Go through the entries below and copy each line that holds the word "content".

[Opening INPUT RECORDS section]

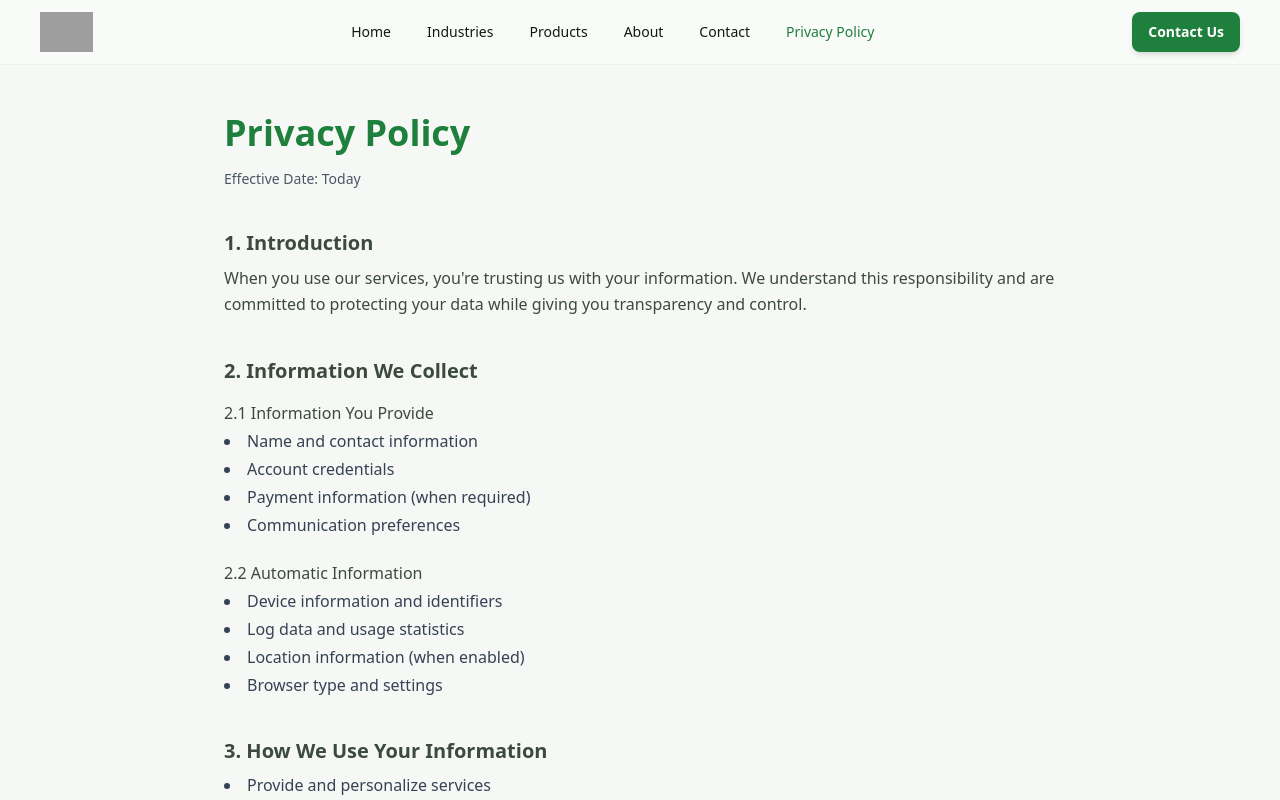
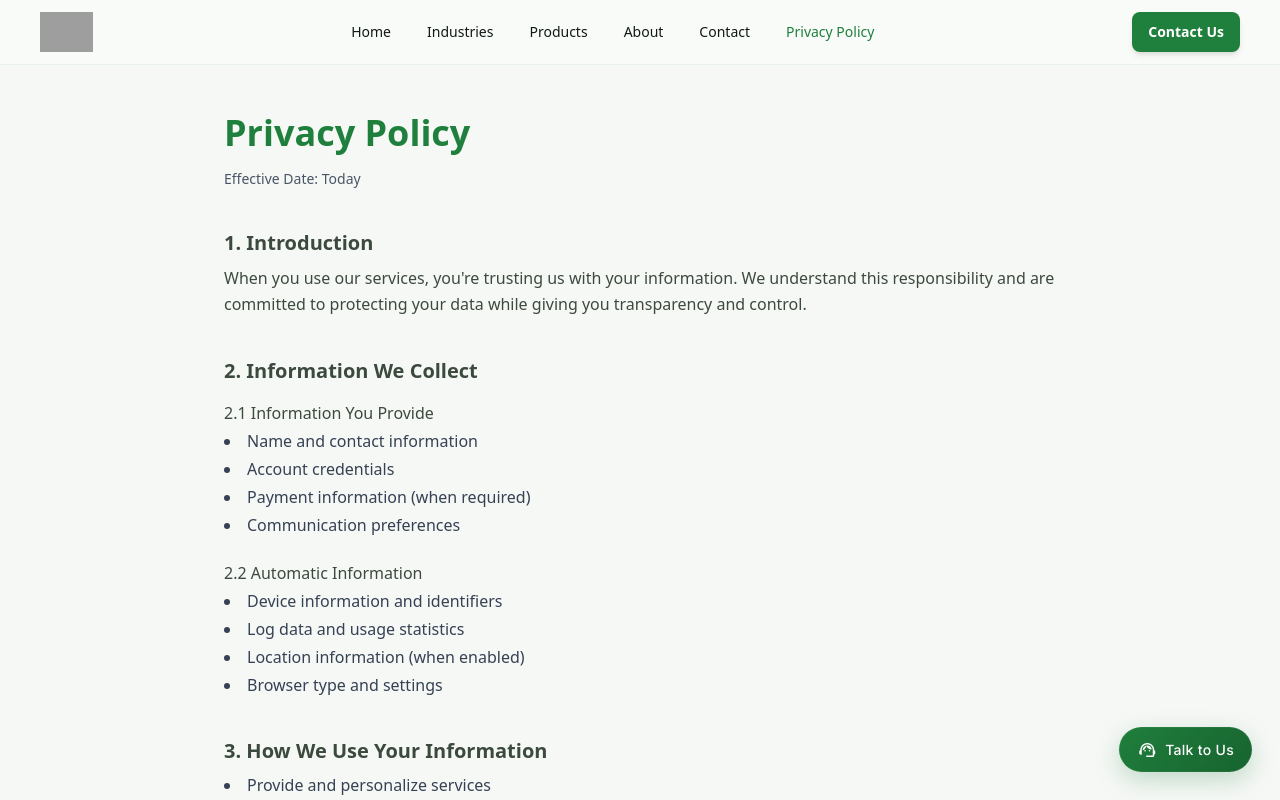
Before and after one commit to pritharai/PujabBulls, a React (Vite) app in the folder PunjabBulls/: page /privacy-policy in a window 1280 px wide. Shown: the top 800 px of the page. Built offline with nearby package versions, Linux system fonts and the light colour scheme; grey boxes are pictures that could not be loaded.

Commit message:
chatbot added

```diff
--- a/PunjabBulls/index.html
+++ b/PunjabBulls/index.html
@@ -6,7 +6,8 @@
     <meta name="viewport" content="width=device-width, initial-scale=1.0" />
 
     <title>
-      PunjabBulls Technology Pvt. Ltd. | ERP & Digital Transformation Company in Delhi, Ludhiana, Chandigarh, Mumbai & Noida
+      PunjabBulls Technology Pvt. Ltd. | ERP & Digital Transformation Company in
+      Delhi, Ludhiana, Chandigarh, Mumbai & Noida
     </title>
 
     <meta
@@ -23,14 +24,20 @@
     <meta name="robots" content="index, follow" />
 
     <!-- Open Graph -->
-    <meta property="og:title" content="PunjabBulls | ERP & Digital Transformation Experts in India" />
+    <meta
+      property="og:title"
+      content="PunjabBulls | ERP & Digital Transformation Experts in India"
+    />
     <meta
       property="og:description"
       content="Enterprise ERP, CRM, cloud migration and digital consulting services delivered across Delhi, Ludhiana, Chandigarh, Mumbai and Noida."
     />
     <meta property="og:type" content="website" />
     <meta property="og:url" content="https://www.punjabbulls.com" />
-    <meta property="og:image" content="https://www.punjabbulls.com/og-image.jpg" />
+    <meta
+      property="og:image"
+      content="https://www.punjabbulls.com/og-image.jpg"
+    />
 
     <!-- Twitter -->
     <meta name="twitter:card" content="summary_large_image" />
@@ -53,16 +60,19 @@
           "contactType": "customer service",
           "areaServed": "IN"
         },
-  "sameAs": [
-    "https://www.linkedin.com/company/punjabbulls"
-  ]
+        "sameAs": ["https://www.linkedin.com/company/punjabbulls"]
       }
     </script>
+
+   <link rel="canonical" href="https://www.punjabbulls.com/" />
+<link rel="preconnect" href="https://copilotstudio.microsoft.com" crossorigin />
+
 
 
   </head>
   <body>
     <div id="root"></div>
     <script type="module" src="/src/main.jsx"></script>
+
   </body>
 </html>
--- a/PunjabBulls/src/App.jsx
+++ b/PunjabBulls/src/App.jsx
@@ -11,6 +11,7 @@ import Products from "./Pages/Products";
 import About from "./Pages/About";
 import Contact from "./Pages/Contact";
 import PrivacyPolicy from "./Pages/Privacy";
+import Chatbot from "./components/Chatbot/Chatbot";
 import ScrollToTop from "./components/Layout/ScrollToTop";
 
 function App() {
@@ -35,7 +36,7 @@ function App() {
 
   return (
     <>
-    < ScrollToTop />
+    <ScrollToTop />
     <Routes>
       <Route element={<Layout />}>
         <Route path="/" element={<Home />} />
@@ -47,6 +48,7 @@ function App() {
         <Route path="/privacy-policy" element={<PrivacyPolicy />} />
       </Route>
     </Routes>
+     <Chatbot />
     </>
   );
 }
--- /dev/null
+++ b/PunjabBulls/src/components/Chatbot/Chatbot.jsx
@@ -0,0 +1,51 @@
+import React, { useState } from "react";
+
+const Chatbot = () => {
+  const [open, setOpen] = useState(false);
+
+  return (
+    <>
+      {/* Floating Button */}
+      <button
+  onClick={() => setOpen(!open)}
+  className={`pb-chat-trigger ${open ? "active" : ""}`}
+>
+  <span className="material-symbols-outlined pb-chat-icon">
+    support_agent
+  </span>
+  <span className="pb-chat-text">Talk to Us</span>
+</button>
+
+
+      {/* Chat Window */}
+      {open && (
+        <div
+          style={{
+            position: "fixed",
+            bottom: "80px",
+            right: "20px",
+            width: "350px",
+            height: "500px",
+            backgroundColor: "#fff",
+            borderRadius: "12px",
+            overflow: "hidden",
+            boxShadow: "0 10px 30px rgba(0,0,0,0.2)",
+            zIndex: 1000,
+          }}
+        >
+          <iframe
+            src="https://copilotstudio.microsoft.com/environments/Default-727e4592-c258-41a4-8c60-073ef0a7f040/bots/copilots_header_e1d2b/webchat?__version__=2"
+            title="Chatbot"
+            style={{
+              width: "100%",
+              height: "100%",
+              border: "none",
+            }}
+          />
+        </div>
+      )}
+    </>
+  );
+};
+
+export default Chatbot;
--- a/PunjabBulls/src/index.css
+++ b/PunjabBulls/src/index.css
@@ -50,3 +50,83 @@
   background-image: radial-gradient(#1f7f3c22 1px, transparent 1px);
   background-size: 32px 32px;
 }
+
+/* ============================= */
+/* PunjabBulls Premium Chat Button */
+/* ============================= */
+
+.pb-chat-trigger {
+  position: fixed;
+  bottom: 28px;
+  right: 28px;
+  display: flex;
+  align-items: center;
+  gap: 8px;
+
+  background: linear-gradient(
+    135deg,
+    var(--color-primary),
+    #17632f
+  );
+
+  color: white;
+  padding: 12px 18px;
+  border-radius: var(--radius-full);
+
+  font-family: var(--font-family-display);
+  font-weight: 500;
+  font-size: 14px;
+  letter-spacing: 0.3px;
+
+  border: none;
+  cursor: pointer;
+  z-index: 1000;
+
+  box-shadow:
+    0 8px 25px rgba(31, 127, 60, 0.25),
+    0 0 0 1px rgba(255, 255, 255, 0.05) inset;
+
+  backdrop-filter: blur(8px);
+
+  transition:
+    transform 0.25s ease,
+    box-shadow 0.25s ease,
+    background 0.3s ease;
+}
+
+/* Hover Effect */
+.pb-chat-trigger:hover {
+  transform: translateY(-3px);
+  box-shadow:
+    0 12px 35px rgba(31, 127, 60, 0.35);
+}
+
+/* Active Click Effect */
+.pb-chat-trigger:active {
+  transform: scale(0.96);
+}
+
+/* Icon Styling */
+.pb-chat-icon {
+  font-size: 20px;
+  transition: transform 0.3s ease;
+}
+
+/* Text */
+.pb-chat-text {
+  transition: opacity 0.3s ease;
+}
+
+/* When Open */
+.pb-chat-trigger.active {
+  background: var(--color-secondary);
+}
+
+.pb-chat-trigger.active .pb-chat-icon {
+  transform: rotate(180deg);
+}
+
+/* Entrance Animation */
+.pb-chat-trigger {
+  animation: fadeUp 0.8s ease forwards;
+}
```
Lines whose indentation alone changed are shown as unchanged.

[Closing INPUT RECORDS section]

**SOLUTION FOR THIS TASK**
     <meta name="viewport" content="width=device-width, initial-scale=1.0" />
     <meta name="robots" content="index, follow" />
-    <meta property="og:title" content="PunjabBulls | ERP & Digital Transformation Experts in India" />
+      content="PunjabBulls | ERP & Digital Transformation Experts in India"
       content="Enterprise ERP, CRM, cloud migration and digital consulting services delivered across Delhi, Ludhiana, Chandigarh, Mumbai and Noida."
     <meta property="og:type" content="website" />
     <meta property="og:url" content="https://www.punjabbulls.com" />
-    <meta property="og:image" content="https://www.punjabbulls.com/og-image.jpg" />
+      content="https://www.punjabbulls.com/og-image.jpg"
     <meta name="twitter:card" content="summary_large_image" />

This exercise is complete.